In Michigan there are a few charges that can be associated with urinating or defecating in public. The more serious route is the State of Michigan offense of Indecent Exposure. In Michigan there is a simple and aggravated indecent exposure when they knowingly make any open or indecent exposure of his or her person to another person.
It becomes the more serious aggravated when the indecent exposure involves fondling yourself or engaging in any sexual acts. Aggravated indecent exposure is essentially masturbating in public, which is a felony offense that carrying a maximum penalty of up to two years in the state prison as well as a fine of up to $2000. Simple indecent exposure is a misdemeanor offense.
Urinating in public could be charged as indecent exposure or it can be charged as a local ordinance as public urinating, which is still a 90-day criminal misdemeanor. The City of Ann Arbor along with other cities, townships and villages have this unique offense on the books.
As a former prosecutor, I would look at the facts of the case before deciding on how to approach and charge the case; I could always amend to a more serious offense or reduce to a less serious offense. Things to consider:
Was the person urinating/exposing themselves in the middle of the day with the intention of people seeing the act, or was it 3 am in a dark alley, but the police catch them?
There's cases of people sitting in the car or in the movie theater exposing themselves; those cases are the indecent exposure cases; peeing in the dark alley or behind the bush after 3 am are the public urination cases in my opinion.
The problem for someone charged, even with the "less serious" version is the perception of that charge on your record; it would be both embarrassing and devastating for your future. Imagine applying for a job or to a graduate school with that offense on your record, how confident do you feel in getting the benefit of the doubt?

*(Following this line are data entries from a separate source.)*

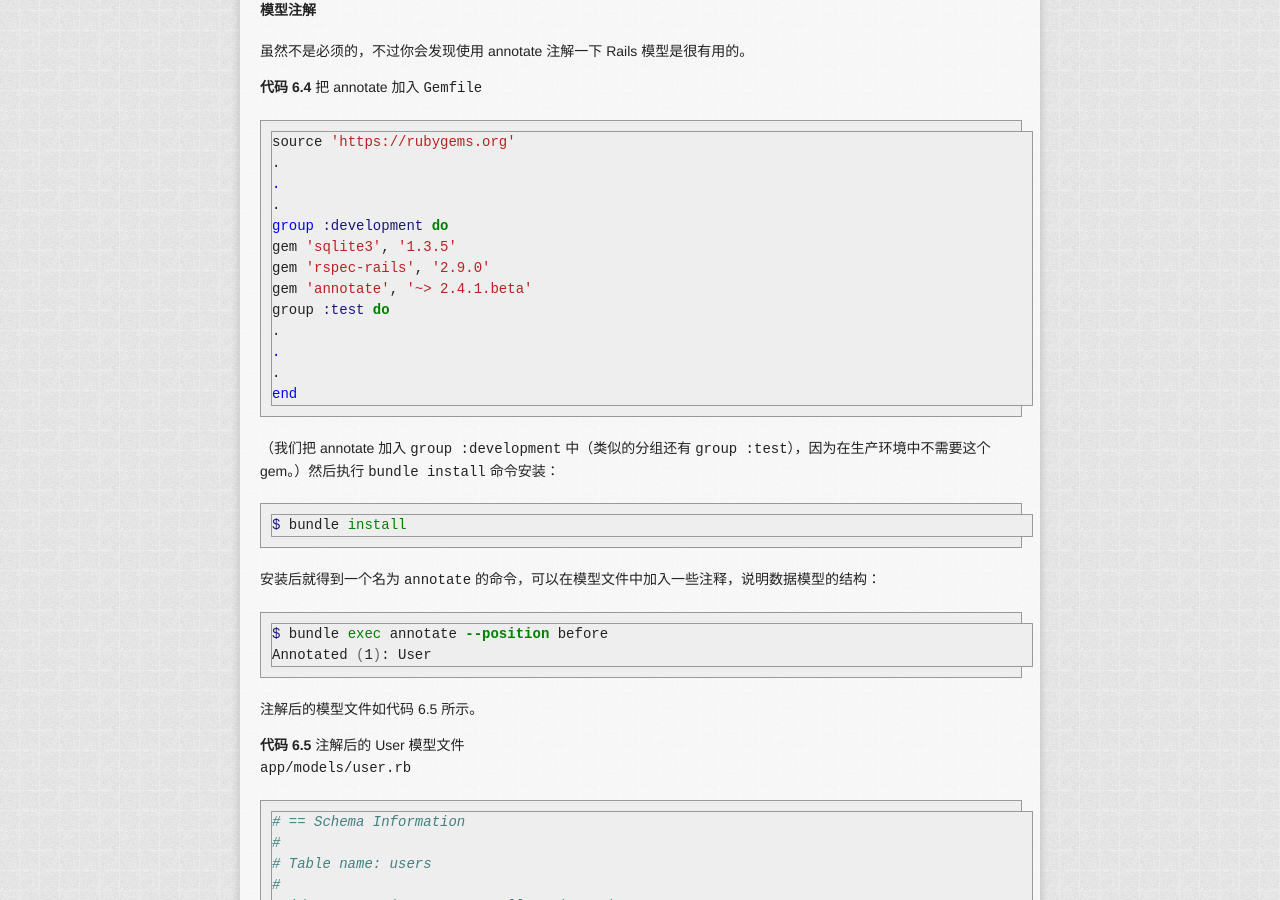
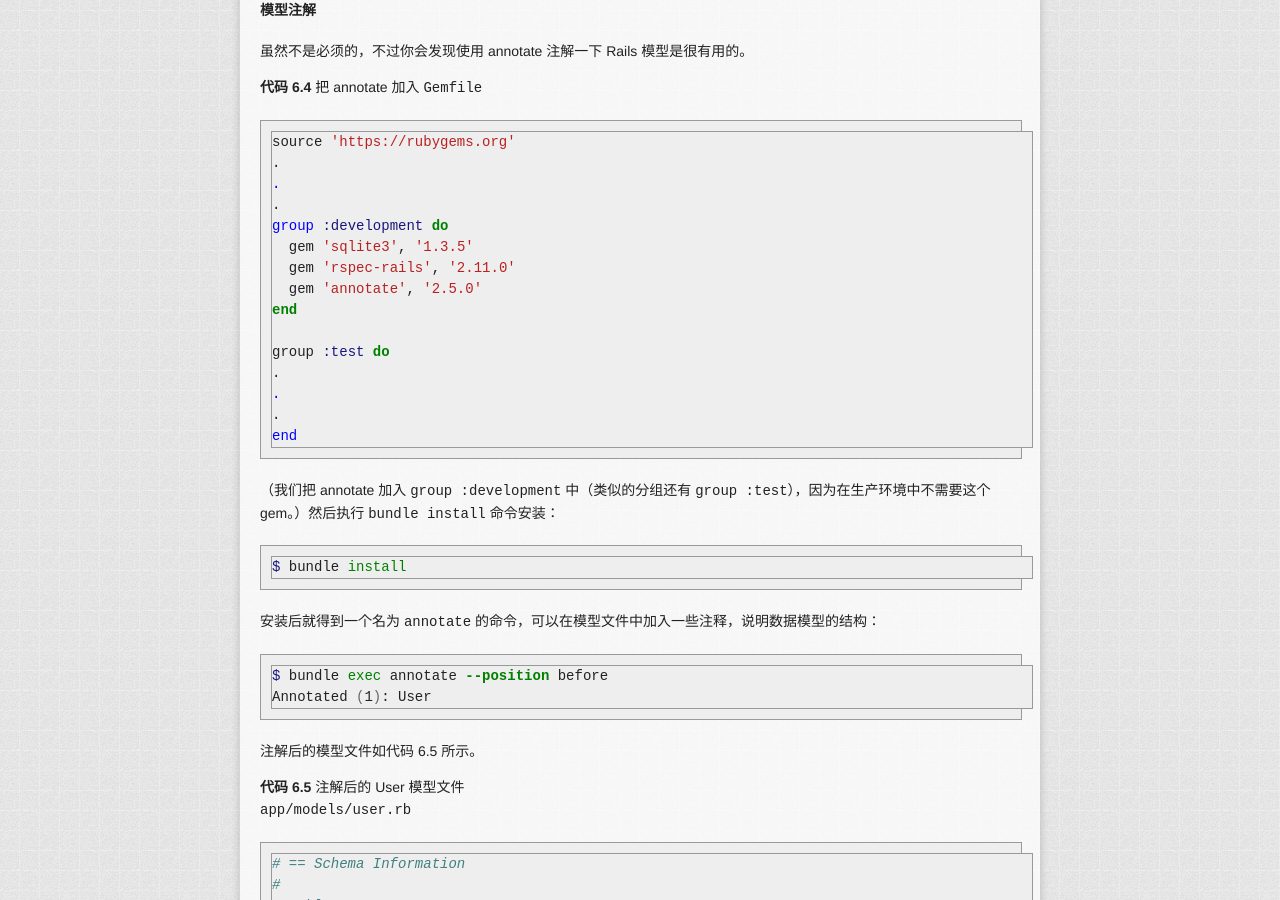
Before and after one commit to AndorChen/rails-tutorial-2nd-cn, a Jekyll site: the page built from chapter6.md, in a window 1280 px wide and 900 px high, scrolled down 5250 px. Built offline with Jekyll 4.4.1, drawn with Linux system fonts in a browser that asks for light colours; nearby versions of some CDN libraries; library files that are not in the unit come from our copies; Markdown is read by kramdown in place of the engine named in the settings.

Commit message:
update gems version, close #33

```diff
--- a/chapter6.md
+++ b/chapter6.md
@@ -146,9 +146,11 @@
 .
 .
 group :development do
-gem 'sqlite3', '1.3.5'
-gem 'rspec-rails', '2.9.0'
-gem 'annotate', '~> 2.4.1.beta'
+  gem 'sqlite3', '1.3.5'
+  gem 'rspec-rails', '2.11.0'
+  gem 'annotate', '2.5.0'
+end
+
 group :test do
 .
 .
```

I don't ever want a client to leave a case with this offense on their record. Even if we're only charged with the urinating in public and not indecent exposure, we need to be aware that the more serious charge could still be a possibility if a prosecutor amends the charge, because the police officer only issues a ticket, the prosecutor can always add or amend charges.
I would say 99.9 percent of my clients that are charged with urinating in public have been drinking prior to being caught by the police. The clearest way to think about the offense is "would you have done this at 1 pm during your lunch break on a Tuesday?" - if the answer is no (and it typically is), then the alcohol is why this happened. I've never had a client who urinates in public because they think its acceptable and a good way to approach life; they drink a bit too much and they simply don't properly weigh the consequences of their actions.
They assume (and they would normally be right) that they will get away with it, they really HAVE TO GO and it's worth the risk. Reflecting back, they of course admit it was not a wise choice, and they wish they HELD IT or found another means to go to the bathroom.
In reality there are worse things to do when you've had too much to drink. Peeing in public is unacceptable and against the law, but there are means to resolve this type of case without this charge branding you forever. Assuming my client drank too much, there may be other charges associated with urinating, such as an MIP, fake ID, disorderly conduct etc. Let's simplify it and assume we are only charged with the UIP.
The best way in my opinion to get at the heart of the issue is to address the alcohol consumption. If my client made this choice due in part to the alcohol consumption, well they probably drank too much and it impacted the way they would normally behave (back to that lunch time example).
I may have a client attend an AA meeting or two, write a reflection piece to gain some additional insight into how alcohol can lead to bad choices that then lead to criminal charges. We might take an alcohol insight and awareness course, see a counselor for a session, and may even jump into a day or two of volunteer work. We need to take the STINK off the case and show who the client actually is; someone who can reflect upon a poor choice in life, grow and learn from it, and go forward and make better choices.
When a client goes to court, the only thing the prosecutor and judge knows about the client is their name, age, and what they are charged with; not a favorable pool of information to get the best result; this is the first impression. I try to create a TRUE impression for my client's - highlight who my client is outside of this incident, and show that additional reflection back on the incident, steps they have taken to address the issue and where they are going in the future with a better mindset. If we can do that, we can resolve the case, and avoid a long-term stain on one's record.